If you don’t know who Kuraly is, it’s time to start getting acquainted with him and some 700 other active players around the NHL. He’s nobody’s star, just a forward, a dude who worked his tail to get to the NHL and to stay there. But the 31-year-old vet with the Columbus Blue Jackets — a team that, like the Coyotes-turned-Whatevers, did not qualify for the playoffs this season, a team with a steep climb in front of it — was asked about the ongoing success of another team, the playoff-qualified Boston Bruins, and what he learned back when he played for them.

That success translates, Kuraly pronounced, to every team willing to make the sacrifices necessary to win on the reg. This is what he said of the Bruins and winners like them, teams the Whatevers want to model themselves after moving forward:

“It’s like a machine that’s hard to start and it’s hard to stop. No matter who’s coming in and who’s going out, it takes a hell of a lot of work to get it going and build it. And it takes a lot of … um, it takes less to keep it going than it does to start it. That’s what they’ve got there. That’s, as an organization, where you’re looking to go. How do you start that? It’s one piece at a time, a little progress [at a time]. That’s what we’ve got to do. We’ve got a ton of work in front of us. There’s no secret there. The results, the consistent results, come from consistent actions. It can look amazing and a miracle from the outside, but if you’re in those walls on a daily basis, it’s just one foot in front of the other. But each day you’ve got to take a step.

He added: “You look in the mirror. We’ve all got to be better. … As a player, you get a locker room full of men at the beginning of a season and you set expectations for yourselves and you try to meet or exceed them.

“I think it’s something we’re going to have to work to build. We’ve got a long way to go. … You want to be a consistent playoff team. You can say that all day, that’s hot air. So, we’ve got a lot of work to do.”

The Whatevers have a lot of work to do, as well. We’ll see where Baby X goes from here.

But Kuraly added one other thing. He gave credit to the Blue Jacket fans, who arrived en force, despite the team’s troubles, on and off the ice, this go-round.

He said: “The story of the season is our fans. This season, our fans have shown through. [It wasn’t] the product we wanted to show them at all times.

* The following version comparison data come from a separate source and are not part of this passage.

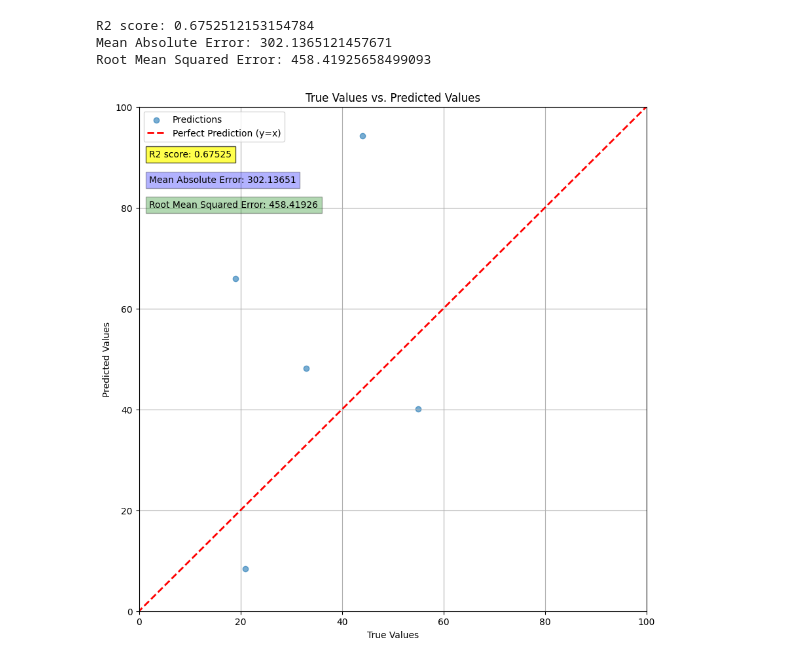
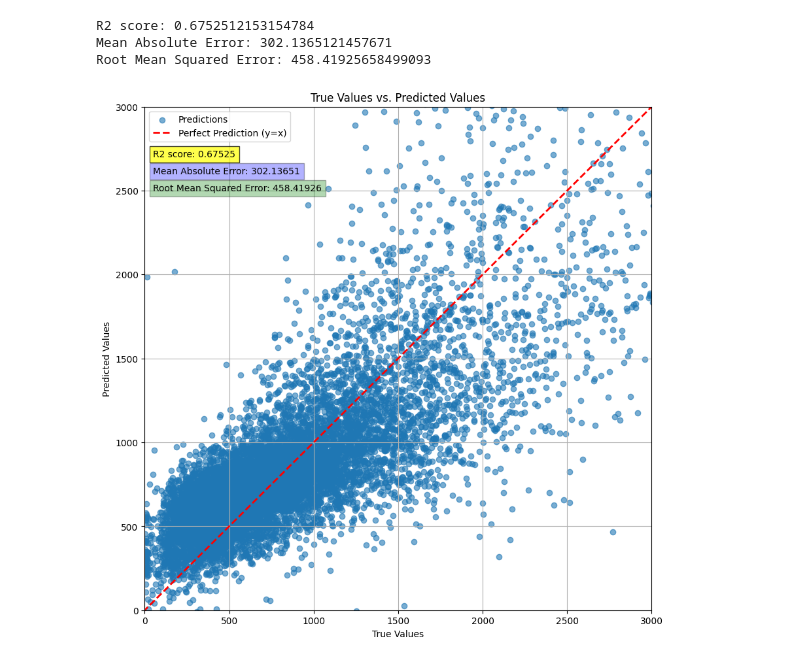
Before and after one commit to rvallesmar/ML-NYC-Taxis, a Jupyter notebook: notebooks/lr_model_training.ipynb, the cells around one changed output. Drawn from its saved outputs; the diff is of its cells as text; code cells hidden in the pictures.

```diff
--- a/notebooks/lr_model_training.ipynb
+++ b/notebooks/lr_model_training.ipynb
@@ -150,23 +172,23 @@ Root Mean Squared Error: 458.41925658499093
 # %%
 # plot the differences
 plt.figure(figsize=(10,10))
 plt.scatter(y_val_travel_time[:10000], random_pred_travel[:10000], alpha=0.6, label='Predictions')
 # axis limits
-plt.xlim([0,100])
-plt.ylim([0,100])
+plt.xlim([0,3000])
+plt.ylim([0,3000])
 #plotting perfect line
 min_val = min(np.min(y_val_travel_time), np.min(random_pred_travel))
 max_val = max(np.max(y_val_travel_time), np.max(random_pred_travel))
 plt.plot([min_val, max_val], [min_val, max_val], 'r--', lw=2, label='Perfect Prediction (y=x)')
 # other settings
 plt.xlabel("True Values")
 plt.ylabel("Predicted Values")
 plt.title("True Values vs. Predicted Values")
 plt.grid(True)
 plt.legend()
-plt.text(2,90,f'R2 score: {r2_travel_opt:.5f}',bbox=dict(facecolor='yellow', alpha=0.7))
-plt.text(2,85,f'Mean Absolute Error: {mae_travel:.5f}',bbox=dict(facecolor='blue', alpha=0.3))
-plt.text(2,80,f'Root Mean Squared Error: {rmse_travel:.5f}',bbox=dict(facecolor='green', alpha=0.3))
+plt.text(50,2700,f'R2 score: {r2_travel_opt:.5f}',bbox=dict(facecolor='yellow', alpha=0.7))
+plt.text(50,2600,f'Mean Absolute Error: {mae_travel:.5f}',bbox=dict(facecolor='blue', alpha=0.3))
+plt.text(50,2500,f'Root Mean Squared Error: {rmse_travel:.5f}',bbox=dict(facecolor='green', alpha=0.3))
 plt.show()
 # %% [output]
-[figure, old version]
+[figure, new version]
```
Also changed, not shown: parts of 1 cell of this notebook, 1 other file.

But were we impressed with how they showed up on a nightly basis.”

Yeah, it’s not just what’s in a name, but what’s in a game. And Utah fans will reveal how they feel about their new Whatevers soon enough.